*** Opening SUPPLIED MATERIAL ***

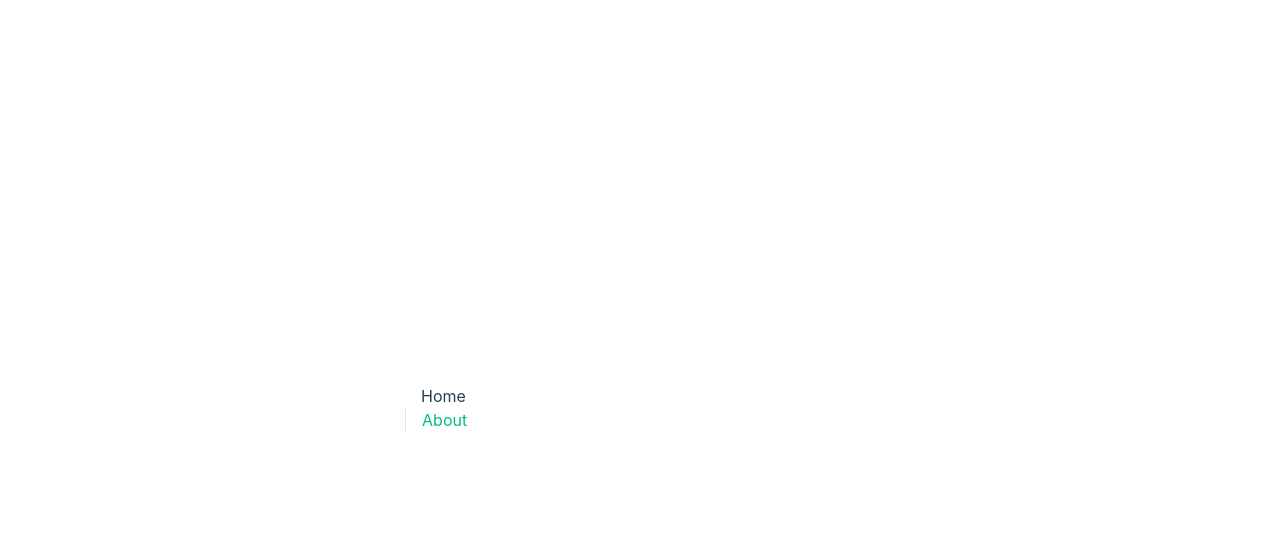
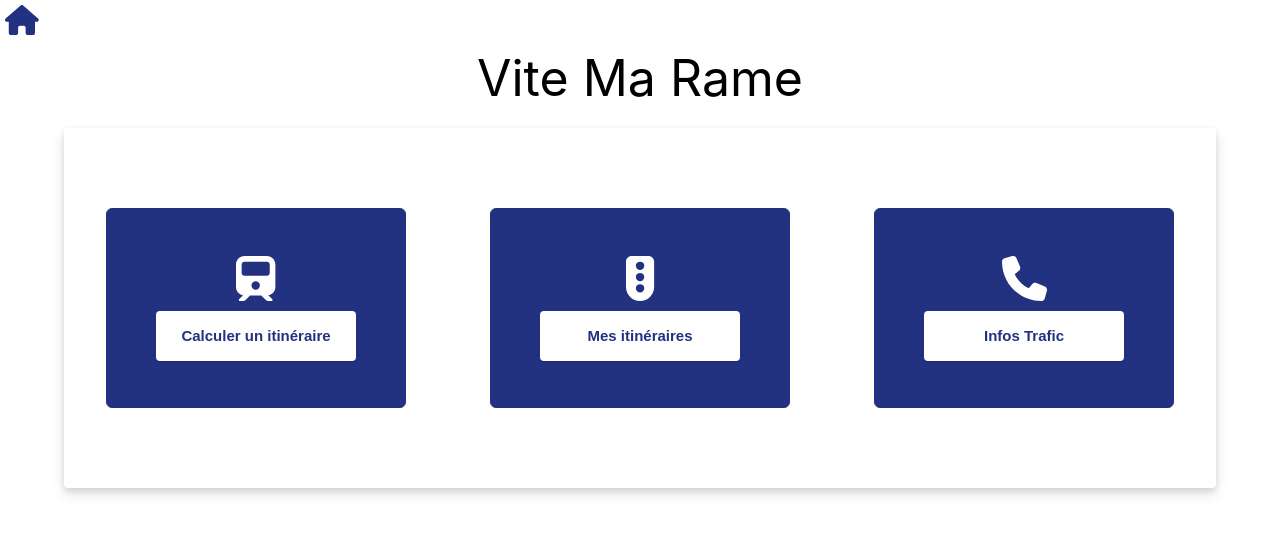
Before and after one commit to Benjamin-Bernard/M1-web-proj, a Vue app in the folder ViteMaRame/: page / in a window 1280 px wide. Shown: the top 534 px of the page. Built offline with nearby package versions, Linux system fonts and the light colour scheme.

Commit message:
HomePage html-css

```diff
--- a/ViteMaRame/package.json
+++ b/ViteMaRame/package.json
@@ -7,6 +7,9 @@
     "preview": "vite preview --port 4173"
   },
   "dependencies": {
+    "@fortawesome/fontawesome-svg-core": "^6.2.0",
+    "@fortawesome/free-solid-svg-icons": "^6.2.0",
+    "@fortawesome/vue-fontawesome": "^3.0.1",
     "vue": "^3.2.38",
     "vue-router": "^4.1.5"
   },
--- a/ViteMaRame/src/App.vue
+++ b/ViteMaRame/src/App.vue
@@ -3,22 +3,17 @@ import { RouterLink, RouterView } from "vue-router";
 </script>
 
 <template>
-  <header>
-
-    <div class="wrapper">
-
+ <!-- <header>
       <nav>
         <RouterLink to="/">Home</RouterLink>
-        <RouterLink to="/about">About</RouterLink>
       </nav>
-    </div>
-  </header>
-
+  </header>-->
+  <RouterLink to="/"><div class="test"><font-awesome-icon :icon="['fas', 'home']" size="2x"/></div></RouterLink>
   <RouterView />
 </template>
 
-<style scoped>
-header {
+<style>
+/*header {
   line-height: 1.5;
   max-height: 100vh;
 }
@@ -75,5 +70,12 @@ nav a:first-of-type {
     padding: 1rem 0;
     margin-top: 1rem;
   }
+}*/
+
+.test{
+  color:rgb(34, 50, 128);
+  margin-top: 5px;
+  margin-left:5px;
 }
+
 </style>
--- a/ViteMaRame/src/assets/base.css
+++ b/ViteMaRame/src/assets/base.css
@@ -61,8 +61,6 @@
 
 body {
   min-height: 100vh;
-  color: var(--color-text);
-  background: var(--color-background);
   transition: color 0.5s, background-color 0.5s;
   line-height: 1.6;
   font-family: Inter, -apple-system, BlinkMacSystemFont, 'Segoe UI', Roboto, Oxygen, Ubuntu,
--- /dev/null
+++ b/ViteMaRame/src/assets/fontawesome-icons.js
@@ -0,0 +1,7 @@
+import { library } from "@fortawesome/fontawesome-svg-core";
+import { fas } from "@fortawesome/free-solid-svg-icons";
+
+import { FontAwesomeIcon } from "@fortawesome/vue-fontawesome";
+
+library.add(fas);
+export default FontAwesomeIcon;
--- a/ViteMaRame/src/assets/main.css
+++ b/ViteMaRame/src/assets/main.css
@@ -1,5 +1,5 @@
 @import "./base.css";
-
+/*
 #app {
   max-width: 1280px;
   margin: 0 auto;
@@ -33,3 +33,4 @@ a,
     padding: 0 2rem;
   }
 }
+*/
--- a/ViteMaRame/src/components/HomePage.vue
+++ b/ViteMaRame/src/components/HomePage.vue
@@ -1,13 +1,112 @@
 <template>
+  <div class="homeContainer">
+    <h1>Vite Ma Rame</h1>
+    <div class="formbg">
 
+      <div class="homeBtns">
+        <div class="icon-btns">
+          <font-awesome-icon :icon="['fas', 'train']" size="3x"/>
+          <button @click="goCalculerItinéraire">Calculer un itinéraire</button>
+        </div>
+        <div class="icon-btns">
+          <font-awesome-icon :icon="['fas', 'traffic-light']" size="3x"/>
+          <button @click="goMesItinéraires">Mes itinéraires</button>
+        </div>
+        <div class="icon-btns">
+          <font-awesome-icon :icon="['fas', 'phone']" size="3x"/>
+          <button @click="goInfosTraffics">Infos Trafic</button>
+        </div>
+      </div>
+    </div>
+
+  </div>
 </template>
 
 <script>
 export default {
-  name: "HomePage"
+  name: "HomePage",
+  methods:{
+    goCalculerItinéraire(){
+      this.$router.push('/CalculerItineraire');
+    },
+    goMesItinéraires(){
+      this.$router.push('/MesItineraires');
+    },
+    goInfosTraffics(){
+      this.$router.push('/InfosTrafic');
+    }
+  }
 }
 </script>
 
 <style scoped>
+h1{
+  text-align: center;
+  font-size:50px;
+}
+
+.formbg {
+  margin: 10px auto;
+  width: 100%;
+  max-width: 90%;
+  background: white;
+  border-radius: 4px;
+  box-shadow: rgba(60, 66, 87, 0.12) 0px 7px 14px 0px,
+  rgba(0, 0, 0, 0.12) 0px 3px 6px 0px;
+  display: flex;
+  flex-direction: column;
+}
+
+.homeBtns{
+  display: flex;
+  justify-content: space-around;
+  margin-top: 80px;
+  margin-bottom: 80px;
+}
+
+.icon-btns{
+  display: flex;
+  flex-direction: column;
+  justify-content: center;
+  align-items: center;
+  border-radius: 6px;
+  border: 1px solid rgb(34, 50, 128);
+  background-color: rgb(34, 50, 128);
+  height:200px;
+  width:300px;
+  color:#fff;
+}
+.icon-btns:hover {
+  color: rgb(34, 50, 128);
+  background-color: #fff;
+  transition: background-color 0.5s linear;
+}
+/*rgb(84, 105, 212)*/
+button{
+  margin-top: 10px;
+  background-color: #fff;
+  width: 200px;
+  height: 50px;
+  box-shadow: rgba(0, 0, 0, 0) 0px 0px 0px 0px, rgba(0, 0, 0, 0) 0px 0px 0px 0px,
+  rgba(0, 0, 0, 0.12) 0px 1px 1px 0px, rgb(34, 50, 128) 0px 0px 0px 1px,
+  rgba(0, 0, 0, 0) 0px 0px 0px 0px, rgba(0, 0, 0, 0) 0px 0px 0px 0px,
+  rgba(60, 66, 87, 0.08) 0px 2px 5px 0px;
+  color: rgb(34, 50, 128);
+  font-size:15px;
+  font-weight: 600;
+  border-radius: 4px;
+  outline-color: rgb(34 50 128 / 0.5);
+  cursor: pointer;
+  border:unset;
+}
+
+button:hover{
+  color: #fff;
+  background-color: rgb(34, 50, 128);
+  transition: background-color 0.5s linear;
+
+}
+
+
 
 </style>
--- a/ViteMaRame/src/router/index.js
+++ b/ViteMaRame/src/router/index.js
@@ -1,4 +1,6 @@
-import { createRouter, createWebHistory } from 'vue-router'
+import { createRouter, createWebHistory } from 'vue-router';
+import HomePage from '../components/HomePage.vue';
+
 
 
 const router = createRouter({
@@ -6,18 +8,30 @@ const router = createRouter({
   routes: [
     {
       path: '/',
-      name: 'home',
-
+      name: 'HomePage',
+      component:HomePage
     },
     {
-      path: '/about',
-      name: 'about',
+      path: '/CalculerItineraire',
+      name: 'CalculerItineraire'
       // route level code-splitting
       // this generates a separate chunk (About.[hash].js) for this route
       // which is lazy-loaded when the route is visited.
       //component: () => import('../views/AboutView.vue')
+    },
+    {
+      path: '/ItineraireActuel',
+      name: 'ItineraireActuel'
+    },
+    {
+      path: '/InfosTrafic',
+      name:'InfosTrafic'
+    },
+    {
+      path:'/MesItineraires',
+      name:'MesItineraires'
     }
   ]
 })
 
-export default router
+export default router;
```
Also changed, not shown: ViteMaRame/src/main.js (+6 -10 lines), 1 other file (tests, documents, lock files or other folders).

*** Closing SUPPLIED MATERIAL ***
*** Opening SUPPLIED MATERIAL ***

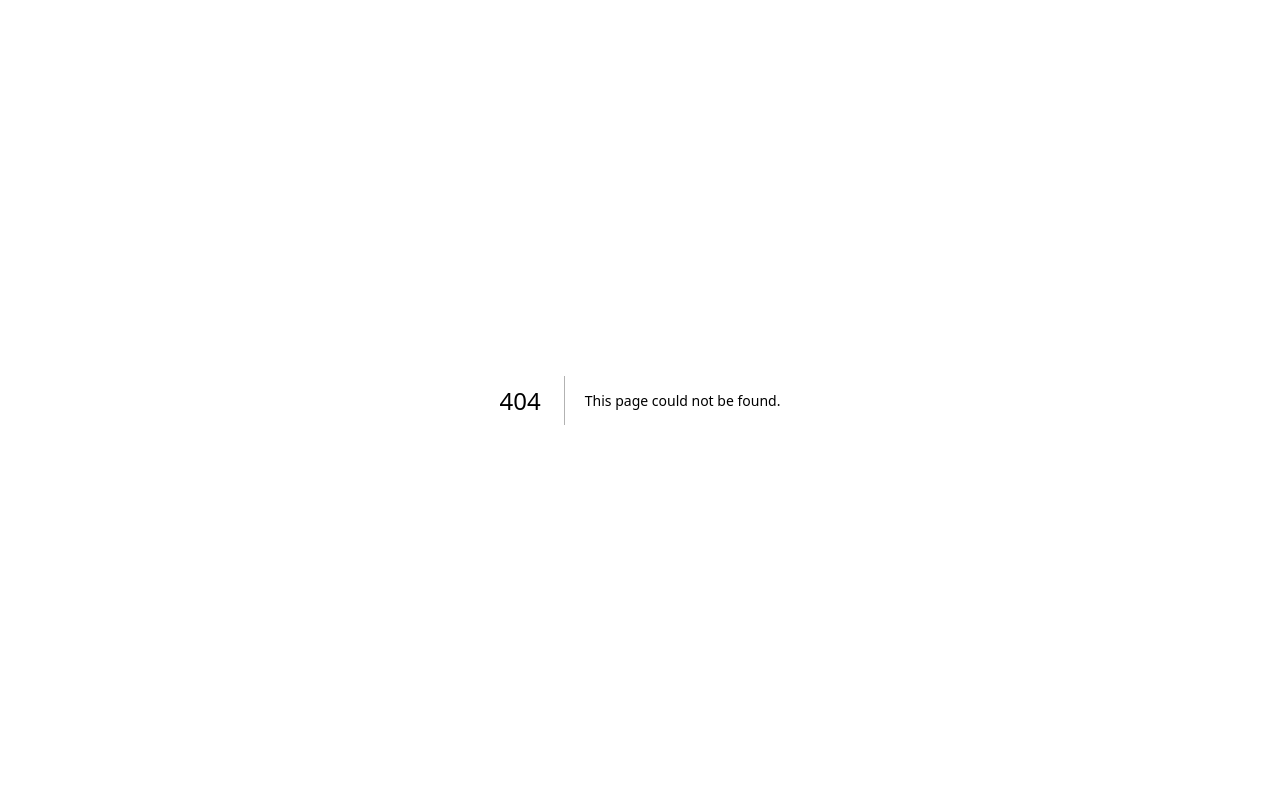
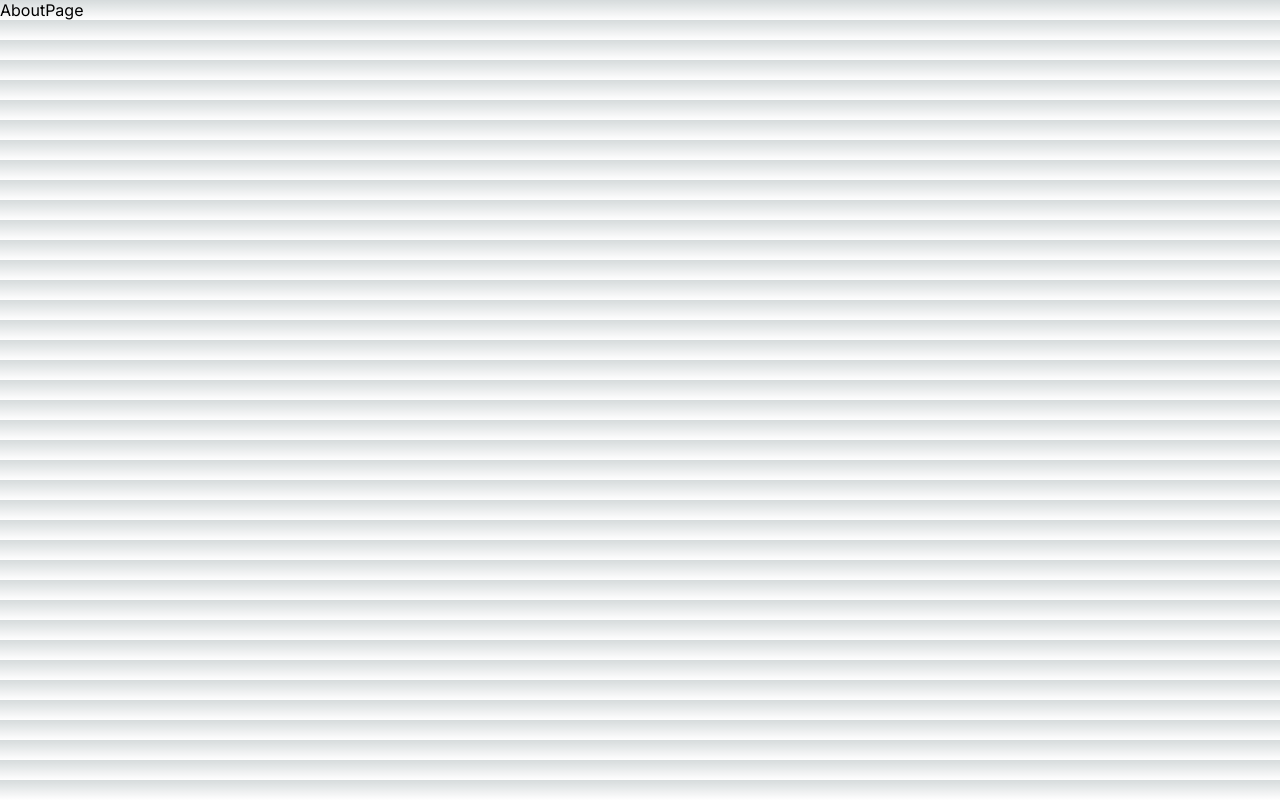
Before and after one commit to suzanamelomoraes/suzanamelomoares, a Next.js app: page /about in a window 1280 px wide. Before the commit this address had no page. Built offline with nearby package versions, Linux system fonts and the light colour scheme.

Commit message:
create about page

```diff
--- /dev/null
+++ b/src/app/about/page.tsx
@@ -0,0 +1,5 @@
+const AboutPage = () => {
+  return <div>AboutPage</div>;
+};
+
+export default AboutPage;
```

*** Closing SUPPLIED MATERIAL ***
*** Opening SUPPLIED MATERIAL ***

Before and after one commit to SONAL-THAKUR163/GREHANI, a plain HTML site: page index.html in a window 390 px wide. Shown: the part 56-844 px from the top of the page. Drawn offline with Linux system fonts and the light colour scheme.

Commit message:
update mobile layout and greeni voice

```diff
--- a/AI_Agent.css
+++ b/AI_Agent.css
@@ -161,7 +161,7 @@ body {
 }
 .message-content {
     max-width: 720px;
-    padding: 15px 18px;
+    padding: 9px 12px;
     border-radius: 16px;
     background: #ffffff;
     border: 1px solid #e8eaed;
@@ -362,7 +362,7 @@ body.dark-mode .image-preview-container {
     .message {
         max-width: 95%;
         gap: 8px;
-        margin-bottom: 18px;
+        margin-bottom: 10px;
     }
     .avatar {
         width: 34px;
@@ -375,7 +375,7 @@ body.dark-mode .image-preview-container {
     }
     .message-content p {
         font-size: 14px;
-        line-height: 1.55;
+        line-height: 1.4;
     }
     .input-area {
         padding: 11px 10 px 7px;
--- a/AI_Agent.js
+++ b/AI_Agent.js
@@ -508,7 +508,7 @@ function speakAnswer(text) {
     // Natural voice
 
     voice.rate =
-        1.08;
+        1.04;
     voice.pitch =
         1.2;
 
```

*** Closing SUPPLIED MATERIAL ***

Which lines above hold the word "createWebHistory"? Copy each of them.

-import { createRouter, createWebHistory } from 'vue-router'
+import { createRouter, createWebHistory } from 'vue-router';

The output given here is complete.